Alternate Treatment for Runner's Shin Splints

It is a terrible waste when you are on a great running plan getting ready for that big race coming soon; everything is set and ready to make a great finishing time, a possible PR and then tragedy strikes... you feel an acute pain on your shin that makes you stop your trainings and tie you to hot and cold packs on your leg. Sounds familiar? Shin splints or tibial periostitis is a common pain in runners. It affects the front or sides of the lower leg. It is a frequent overuse injury that appears in athletes exercising their legs more than they should, something pretty common in long distance runners.
It is actually a pretty serious injury that if is not treated properly can cause stress fracture in the shin bone. The well-worn muscle becomes injured and destabilized. This damage causes the muscle to tug away from the bone and in consequence producing inflammation and pain. It is not recommended to "run through the pain" since the severity of the injury can be worsened throughout the activity even if the individual does not feel pain during the exercise. 
Among the common symptoms felt by patients with this condition are fatigue, dizziness, pain and numbness of the feet since the swollen muscles irritate the nerves. External signs can be swelling, discoloration of the skin and rashes.

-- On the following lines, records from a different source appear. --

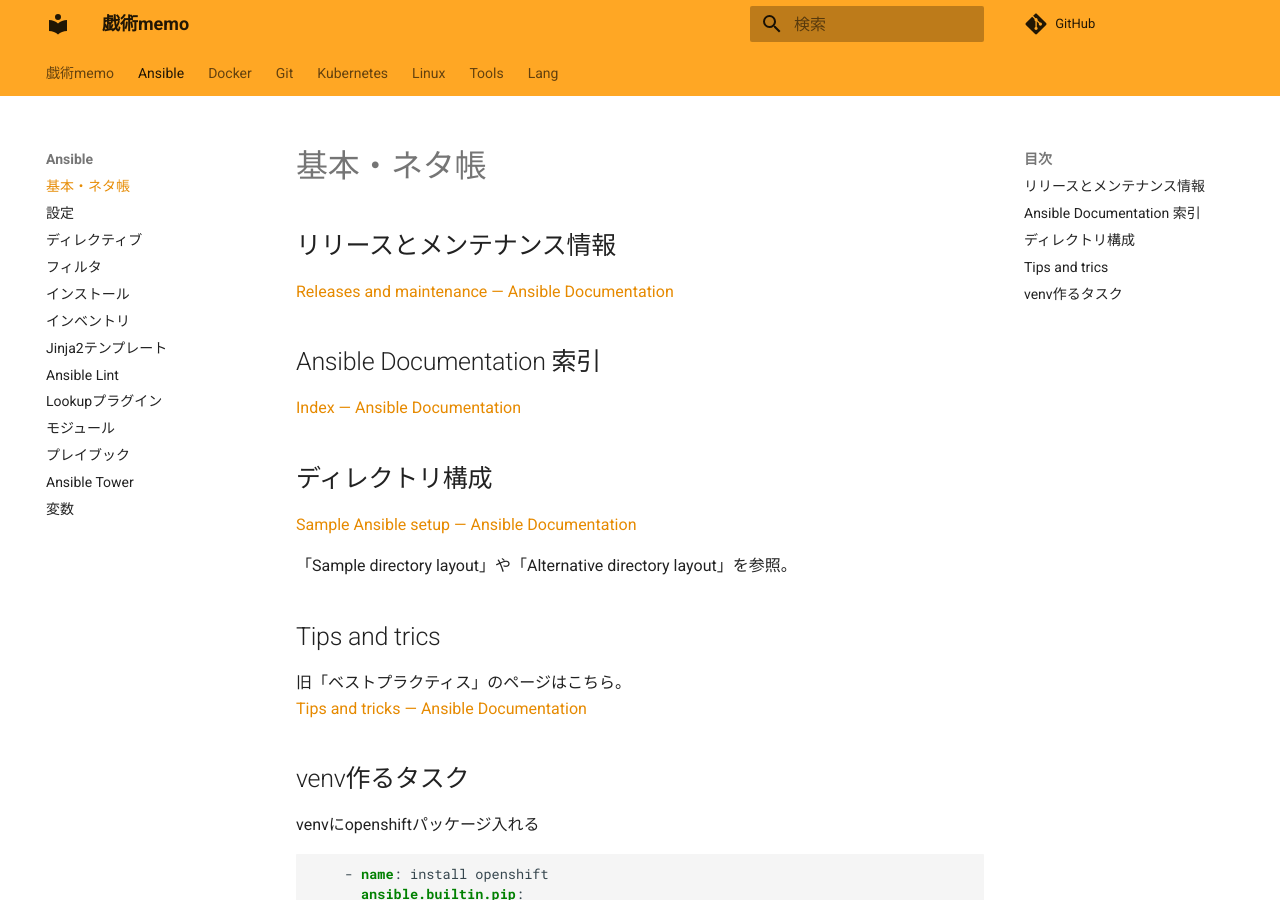
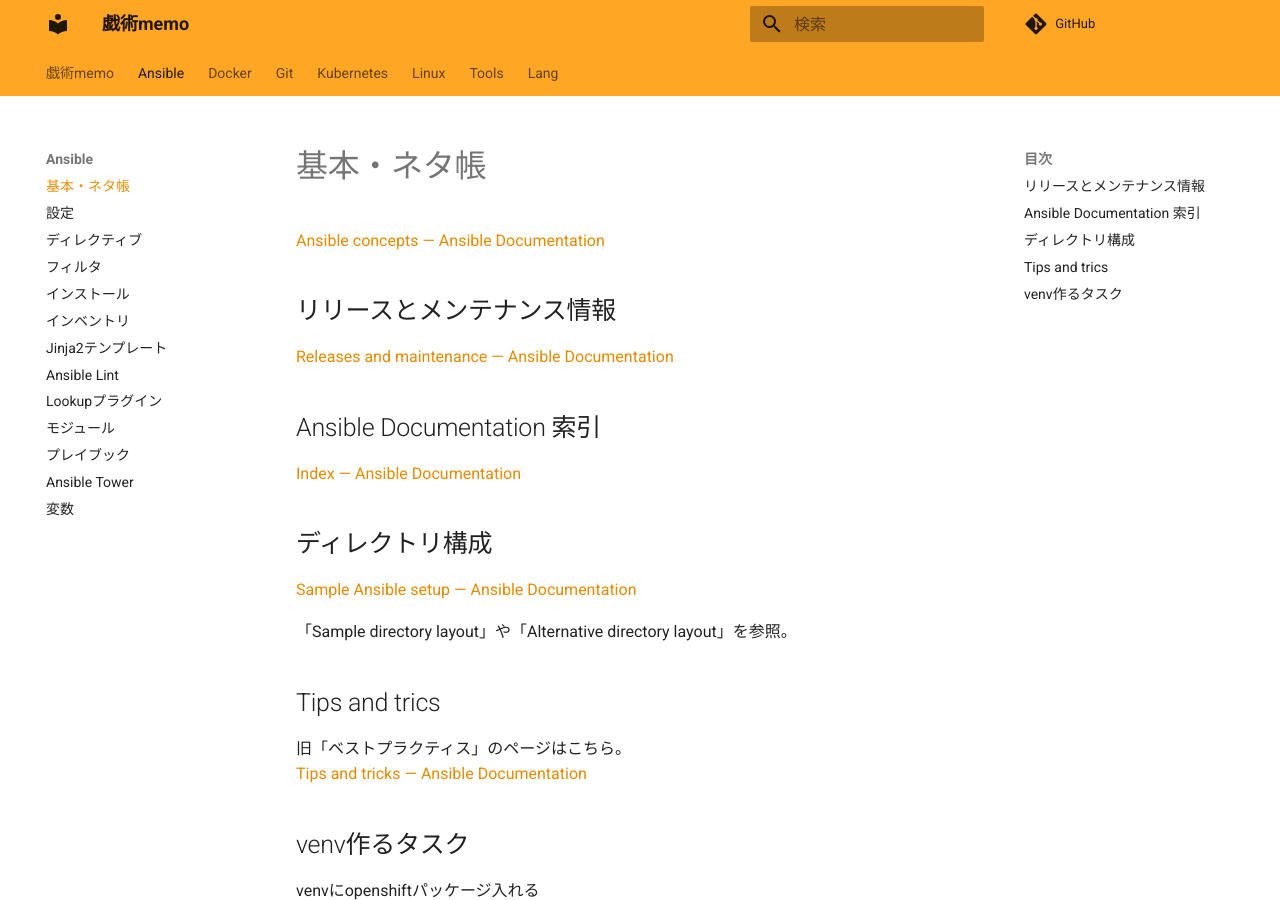
Before and after one commit to zaki-lknr/docs, an MkDocs documentation site: the page built from docs/Ansible/index.md, in a window 1280 px wide and 900 px high. Built offline with MkDocs 1.6.1 and Material for MkDocs 9.7.7, drawn with Linux system fonts in a browser that asks for light colours; comment, search, counter and statistics services are not loaded.

Commit message:
add: コンセプト

```diff
--- a/docs/Ansible/index.md
+++ b/docs/Ansible/index.md
@@ -1,4 +1,6 @@
 # 基本・ネタ帳
+
+[Ansible concepts — Ansible Documentation](https://docs.ansible.com/ansible/latest/user_guide/basic_concepts.html)
 
 ## リリースとメンテナンス情報
 
```
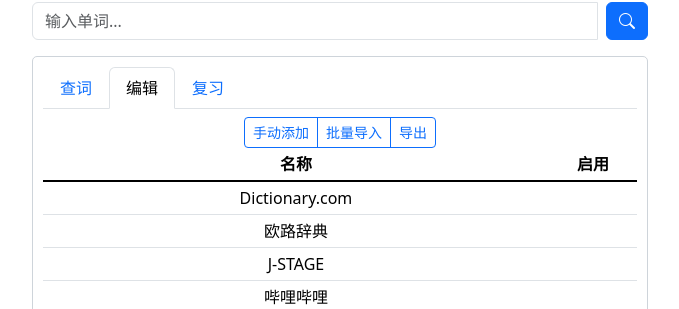
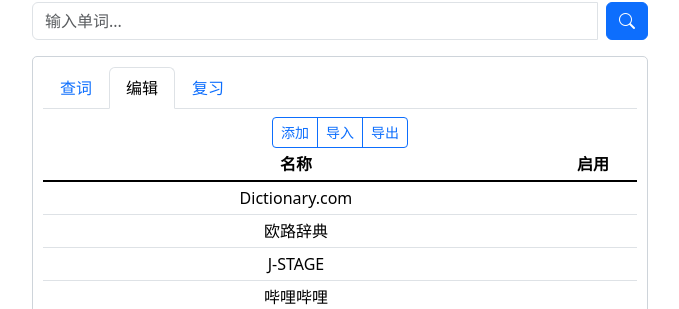
Before and after one commit to NoHeartPen/dev-easysearch-web, a Flask app: page / in a window 1280 px wide, after a click on "编辑". Shown: the part 327-636 px from the top of the page, without its empty margins (300-979 px from the left). Run offline with Flask 3, Linux system fonts and the light colour scheme; style sheets or scripts are compiled from the project's sources.

Commit message:
fix(index): 调整添加规则的按钮 UI

```diff
--- a/templates/index.html
+++ b/templates/index.html
@@ -132,8 +132,8 @@
             <div id="import-tab-pane" class="tab-pane fade" role="tabpanel" aria-labelledby="import-tab" tabindex="0">
                 <div class="mt-2">
                     <div class="btn-group " role="group" aria-label="Basic outlined example">
-                        <button type="button" class="btn btn-sm btn-outline-primary" id="addUrlLink">手动添加</button>
-                        <button type="button" class="btn btn-sm btn-outline-primary">批量导入</button>
+                        <button type="button" class="btn btn-sm btn-outline-primary" id="addUrlLink">添加</button>
+                        <button type="button" class="btn btn-sm btn-outline-primary">导入</button>
                         <button type="button" class="btn btn-sm btn-outline-primary" id="exportLinks">导出</button>
                     </div>
                     <table class="table table-sm">
```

These traces could also be signs of other conditions that are commonly confused with shin splints like compartment syndrome and a bone stress fracture.

There is a number of causes that could be involved as factors for shin splints. Besides excessive force product of the over-mileage some runners cover abruptly, there are other more simple aspects that contribute, such as over-pronation, wrong stretching, worn or inappropriate running shoes, constantly running in the same way on a track or even poor running technique. Also the runner's dominant leg is the one usually involved, for example, if you are left-handed, then probably that is the leg that will hurt. Having flat feet or rigid arches can also be a common cause and people with these features have a higher risk of developing shin splints.
All treatments to help cure shin splints agree in one common object: when shin splints strike, stop and rest. It can be up to two weeks before you can meet the roads again. This type of leg pain is not one that cures by doing more exercise. Cold packs are the first step to reduce inflammation. Over the counter pain killers can help alleviate the pain (check with your specialist first). 
When recommended,  alternate physical therapy has proven to give better and long lasting results. Treatment can include ultrasound and electric stimulation. The Us Pro 2000 portable ultrasound device is excellent for treating this variety of soft tissue condition; its vasodilatation technique causes the circulation to improve, loosen up the smooth muscle cells and activate the healing process.